06 | Consequences

Until now, the daily flood of examinations had been a temporary fix while everyone waited for the new government to set up an official trial. For many, that trial would represent hope and conclusion.

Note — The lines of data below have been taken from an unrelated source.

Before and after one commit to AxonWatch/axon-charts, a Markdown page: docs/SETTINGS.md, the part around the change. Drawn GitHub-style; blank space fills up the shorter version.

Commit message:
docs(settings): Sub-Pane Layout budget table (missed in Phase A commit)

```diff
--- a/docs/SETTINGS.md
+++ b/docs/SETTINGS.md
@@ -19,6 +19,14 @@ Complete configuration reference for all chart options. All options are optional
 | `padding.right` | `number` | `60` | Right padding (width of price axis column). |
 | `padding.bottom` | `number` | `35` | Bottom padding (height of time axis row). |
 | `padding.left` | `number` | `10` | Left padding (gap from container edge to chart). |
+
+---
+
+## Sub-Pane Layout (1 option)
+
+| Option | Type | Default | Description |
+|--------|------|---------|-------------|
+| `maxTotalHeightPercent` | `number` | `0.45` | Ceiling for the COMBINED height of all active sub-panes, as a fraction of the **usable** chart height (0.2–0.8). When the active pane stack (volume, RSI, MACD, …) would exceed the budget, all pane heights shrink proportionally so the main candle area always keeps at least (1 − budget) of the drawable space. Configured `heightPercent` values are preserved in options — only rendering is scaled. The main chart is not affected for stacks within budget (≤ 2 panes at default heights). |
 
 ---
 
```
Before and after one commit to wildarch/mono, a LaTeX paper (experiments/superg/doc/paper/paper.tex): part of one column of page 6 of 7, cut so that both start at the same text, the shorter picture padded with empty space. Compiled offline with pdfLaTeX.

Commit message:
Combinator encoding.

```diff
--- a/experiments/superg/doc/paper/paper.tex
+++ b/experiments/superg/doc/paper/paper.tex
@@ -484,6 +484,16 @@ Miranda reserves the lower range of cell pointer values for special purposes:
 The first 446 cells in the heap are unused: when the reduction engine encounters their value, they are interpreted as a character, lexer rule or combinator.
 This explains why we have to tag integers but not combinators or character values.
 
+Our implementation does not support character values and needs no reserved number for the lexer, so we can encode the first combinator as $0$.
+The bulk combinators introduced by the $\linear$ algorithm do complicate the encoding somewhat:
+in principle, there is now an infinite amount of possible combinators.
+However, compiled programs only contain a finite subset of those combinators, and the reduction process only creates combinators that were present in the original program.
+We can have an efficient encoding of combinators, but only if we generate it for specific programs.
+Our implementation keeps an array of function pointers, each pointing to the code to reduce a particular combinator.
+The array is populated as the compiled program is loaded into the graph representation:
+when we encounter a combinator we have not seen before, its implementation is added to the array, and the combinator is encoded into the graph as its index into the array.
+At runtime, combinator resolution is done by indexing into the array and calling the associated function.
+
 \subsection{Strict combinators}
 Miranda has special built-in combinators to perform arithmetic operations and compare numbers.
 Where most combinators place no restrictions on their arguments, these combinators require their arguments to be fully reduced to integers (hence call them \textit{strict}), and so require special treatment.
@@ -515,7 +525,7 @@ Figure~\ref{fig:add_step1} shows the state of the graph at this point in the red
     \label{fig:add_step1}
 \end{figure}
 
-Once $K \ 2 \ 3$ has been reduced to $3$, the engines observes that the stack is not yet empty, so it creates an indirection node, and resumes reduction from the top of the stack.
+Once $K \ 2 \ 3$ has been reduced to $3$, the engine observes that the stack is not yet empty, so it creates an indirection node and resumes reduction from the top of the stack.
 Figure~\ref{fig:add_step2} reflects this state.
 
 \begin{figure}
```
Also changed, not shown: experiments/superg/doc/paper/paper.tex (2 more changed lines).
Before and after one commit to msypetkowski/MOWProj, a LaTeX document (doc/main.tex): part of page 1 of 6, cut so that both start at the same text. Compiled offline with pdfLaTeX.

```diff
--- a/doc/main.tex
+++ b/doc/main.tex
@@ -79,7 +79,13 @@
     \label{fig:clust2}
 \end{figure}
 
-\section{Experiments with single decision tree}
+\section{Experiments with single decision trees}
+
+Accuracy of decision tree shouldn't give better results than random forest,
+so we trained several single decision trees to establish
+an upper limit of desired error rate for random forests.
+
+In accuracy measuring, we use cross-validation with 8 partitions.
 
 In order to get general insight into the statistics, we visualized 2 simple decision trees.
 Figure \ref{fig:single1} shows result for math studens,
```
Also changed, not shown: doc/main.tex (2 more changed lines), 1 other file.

For some, however, it would extract a heavy, deadly price.

SOURCES

  1. Diane E. Foulds, Death in Salem: The Private Lives behind the 1692 Witch Hunt (Guildford, CT: Globe Pequot Press, 2010).
  2. Duane Hamilton Hurd, History of Essex County, Massachusetts: With Biographical Sketches of Many of Its Pioneers and Prominent Men (Philadelphia, PA: J.W. Lewis & Co., 1888).
  3. Emerson Baker and James Kences, “Maine, Indian Land Speculation, and the Essex County Witchcraft Outbreak of 1692,” Maine History 40.3 (Fall 2001), pp. 159–189.
  4. Mary Beth Norton, In the Devil’s Snare: The Salem Witchcraft Crisis of 1692 (New York: Vintage Books, 2002).
  5. Theodore B. Lewis, “Land Speculation and the Dudley Council of 1686,” The William and Mary Quarterly 31.2 (April 1974), pp. 255–272.
  6. Allan Greer, Property and Dispossession: Natives, Empires and Land in Early Modern North America (New York: Cambridge University Press, 2018).
  7. Marilynne Roach, Six Women of Salem: The Untold Story of the Accused and Their Accusers in the Salem Witch Trials (Boston: Da Capo Press, 2013).
  8. Bernard Rosenthal ed., Records of the Salem Witch Hunt (New York: Cambridge University Press, 2009).
  9. Paul Boyer and Stephen Nissenbaum, Salem Possessed: The Social Origins of Witchcraft (Cambridge, MA: Harvard University Press, 1974).
  10. Marilynne Roach, The Salem Witch Trials: A Day-by-Day Chronicle of a Community Under Siege (New York: Taylor Trade Publishing, 2004).
  11. Emerson Baker, A Storm of Witchcraft: The Salem Trials and the American Experience (New York: Oxford University Press, 2015).